Entries taken from a collection
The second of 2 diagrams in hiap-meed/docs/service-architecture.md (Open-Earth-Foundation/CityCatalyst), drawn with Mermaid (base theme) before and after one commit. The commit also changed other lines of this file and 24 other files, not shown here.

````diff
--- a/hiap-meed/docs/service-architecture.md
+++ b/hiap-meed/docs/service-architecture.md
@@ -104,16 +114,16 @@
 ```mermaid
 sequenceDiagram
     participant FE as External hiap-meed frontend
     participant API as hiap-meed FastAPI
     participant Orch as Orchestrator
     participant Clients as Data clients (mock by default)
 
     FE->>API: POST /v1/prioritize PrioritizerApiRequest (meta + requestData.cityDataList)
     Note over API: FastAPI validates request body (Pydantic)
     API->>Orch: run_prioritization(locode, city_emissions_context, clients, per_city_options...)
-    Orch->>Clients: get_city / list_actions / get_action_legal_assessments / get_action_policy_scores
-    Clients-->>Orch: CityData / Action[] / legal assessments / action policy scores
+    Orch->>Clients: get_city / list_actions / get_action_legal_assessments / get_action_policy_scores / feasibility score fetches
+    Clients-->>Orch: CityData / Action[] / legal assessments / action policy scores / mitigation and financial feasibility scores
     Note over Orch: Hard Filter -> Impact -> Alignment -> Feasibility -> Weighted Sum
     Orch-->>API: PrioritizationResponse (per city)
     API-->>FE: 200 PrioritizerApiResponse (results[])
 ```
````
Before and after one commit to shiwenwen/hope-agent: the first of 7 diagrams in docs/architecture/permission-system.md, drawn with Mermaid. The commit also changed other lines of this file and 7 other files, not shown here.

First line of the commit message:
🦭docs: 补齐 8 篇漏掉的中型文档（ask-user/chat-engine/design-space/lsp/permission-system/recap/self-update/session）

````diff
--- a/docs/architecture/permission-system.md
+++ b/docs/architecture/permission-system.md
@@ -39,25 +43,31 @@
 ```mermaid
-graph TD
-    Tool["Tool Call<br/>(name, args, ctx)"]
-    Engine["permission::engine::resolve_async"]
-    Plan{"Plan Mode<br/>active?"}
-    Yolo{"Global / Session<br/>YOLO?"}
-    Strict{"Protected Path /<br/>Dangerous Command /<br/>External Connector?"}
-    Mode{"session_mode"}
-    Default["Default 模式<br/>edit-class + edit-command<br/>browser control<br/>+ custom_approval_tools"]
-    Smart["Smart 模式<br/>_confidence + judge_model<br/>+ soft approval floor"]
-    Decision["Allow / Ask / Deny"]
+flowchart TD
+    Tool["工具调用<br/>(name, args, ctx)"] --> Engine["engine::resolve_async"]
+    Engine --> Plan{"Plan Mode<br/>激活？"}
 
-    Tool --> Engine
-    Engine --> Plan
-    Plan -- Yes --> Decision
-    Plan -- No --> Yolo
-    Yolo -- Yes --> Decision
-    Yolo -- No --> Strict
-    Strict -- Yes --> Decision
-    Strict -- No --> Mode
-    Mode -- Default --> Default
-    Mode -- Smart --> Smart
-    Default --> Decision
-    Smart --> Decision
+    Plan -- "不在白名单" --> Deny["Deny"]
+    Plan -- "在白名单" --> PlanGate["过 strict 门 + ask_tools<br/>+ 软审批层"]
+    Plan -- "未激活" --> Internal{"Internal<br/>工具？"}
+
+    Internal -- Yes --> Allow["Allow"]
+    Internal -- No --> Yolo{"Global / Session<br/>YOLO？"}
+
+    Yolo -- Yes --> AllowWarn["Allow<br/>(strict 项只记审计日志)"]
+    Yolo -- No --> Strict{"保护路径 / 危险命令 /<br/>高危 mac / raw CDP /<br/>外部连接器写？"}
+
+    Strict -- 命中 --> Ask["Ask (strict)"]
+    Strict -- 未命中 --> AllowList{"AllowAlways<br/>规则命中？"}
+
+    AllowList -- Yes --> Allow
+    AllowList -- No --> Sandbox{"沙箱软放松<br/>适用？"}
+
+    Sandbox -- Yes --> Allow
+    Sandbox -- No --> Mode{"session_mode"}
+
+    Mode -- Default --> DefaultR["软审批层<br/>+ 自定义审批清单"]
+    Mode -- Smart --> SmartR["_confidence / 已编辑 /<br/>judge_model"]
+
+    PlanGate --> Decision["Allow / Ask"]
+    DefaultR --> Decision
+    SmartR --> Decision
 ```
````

* [REQUIREMENT]: Give back the entries exactly. Omit none of them.

* [ANSWER SPACE]:
The second of 2 diagrams in hiap-meed/docs/service-architecture.md (Open-Earth-Foundation/CityCatalyst), drawn with Mermaid (base theme) before and after one commit. The commit also changed other lines of this file and 24 other files, not shown here.

````diff
--- a/hiap-meed/docs/service-architecture.md
+++ b/hiap-meed/docs/service-architecture.md
@@ -104,16 +114,16 @@
 ```mermaid
 sequenceDiagram
     participant FE as External hiap-meed frontend
     participant API as hiap-meed FastAPI
     participant Orch as Orchestrator
     participant Clients as Data clients (mock by default)
 
     FE->>API: POST /v1/prioritize PrioritizerApiRequest (meta + requestData.cityDataList)
     Note over API: FastAPI validates request body (Pydantic)
     API->>Orch: run_prioritization(locode, city_emissions_context, clients, per_city_options...)
-    Orch->>Clients: get_city / list_actions / get_action_legal_assessments / get_action_policy_scores
-    Clients-->>Orch: CityData / Action[] / legal assessments / action policy scores
+    Orch->>Clients: get_city / list_actions / get_action_legal_assessments / get_action_policy_scores / feasibility score fetches
+    Clients-->>Orch: CityData / Action[] / legal assessments / action policy scores / mitigation and financial feasibility scores
     Note over Orch: Hard Filter -> Impact -> Alignment -> Feasibility -> Weighted Sum
     Orch-->>API: PrioritizationResponse (per city)
     API-->>FE: 200 PrioritizerApiResponse (results[])
 ```
````
Before and after one commit to shiwenwen/hope-agent: the first of 7 diagrams in docs/architecture/permission-system.md, drawn with Mermaid. The commit also changed other lines of this file and 7 other files, not shown here.

First line of the commit message:
🦭docs: 补齐 8 篇漏掉的中型文档（ask-user/chat-engine/design-space/lsp/permission-system/recap/self-update/session）

````diff
--- a/docs/architecture/permission-system.md
+++ b/docs/architecture/permission-system.md
@@ -39,25 +43,31 @@
 ```mermaid
-graph TD
-    Tool["Tool Call<br/>(name, args, ctx)"]
-    Engine["permission::engine::resolve_async"]
-    Plan{"Plan Mode<br/>active?"}
-    Yolo{"Global / Session<br/>YOLO?"}
-    Strict{"Protected Path /<br/>Dangerous Command /<br/>External Connector?"}
-    Mode{"session_mode"}
-    Default["Default 模式<br/>edit-class + edit-command<br/>browser control<br/>+ custom_approval_tools"]
-    Smart["Smart 模式<br/>_confidence + judge_model<br/>+ soft approval floor"]
-    Decision["Allow / Ask / Deny"]
+flowchart TD
+    Tool["工具调用<br/>(name, args, ctx)"] --> Engine["engine::resolve_async"]
+    Engine --> Plan{"Plan Mode<br/>激活？"}
 
-    Tool --> Engine
-    Engine --> Plan
-    Plan -- Yes --> Decision
-    Plan -- No --> Yolo
-    Yolo -- Yes --> Decision
-    Yolo -- No --> Strict
-    Strict -- Yes --> Decision
-    Strict -- No --> Mode
-    Mode -- Default --> Default
-    Mode -- Smart --> Smart
-    Default --> Decision
-    Smart --> Decision
+    Plan -- "不在白名单" --> Deny["Deny"]
+    Plan -- "在白名单" --> PlanGate["过 strict 门 + ask_tools<br/>+ 软审批层"]
+    Plan -- "未激活" --> Internal{"Internal<br/>工具？"}
+
+    Internal -- Yes --> Allow["Allow"]
+    Internal -- No --> Yolo{"Global / Session<br/>YOLO？"}
+
+    Yolo -- Yes --> AllowWarn["Allow<br/>(strict 项只记审计日志)"]
+    Yolo -- No --> Strict{"保护路径 / 危险命令 /<br/>高危 mac / raw CDP /<br/>外部连接器写？"}
+
+    Strict -- 命中 --> Ask["Ask (strict)"]
+    Strict -- 未命中 --> AllowList{"AllowAlways<br/>规则命中？"}
+
+    AllowList -- Yes --> Allow
+    AllowList -- No --> Sandbox{"沙箱软放松<br/>适用？"}
+
+    Sandbox -- Yes --> Allow
+    Sandbox -- No --> Mode{"session_mode"}
+
+    Mode -- Default --> DefaultR["软审批层<br/>+ 自定义审批清单"]
+    Mode -- Smart --> SmartR["_confidence / 已编辑 /<br/>judge_model"]
+
+    PlanGate --> Decision["Allow / Ask"]
+    DefaultR --> Decision
+    SmartR --> Decision
 ```
````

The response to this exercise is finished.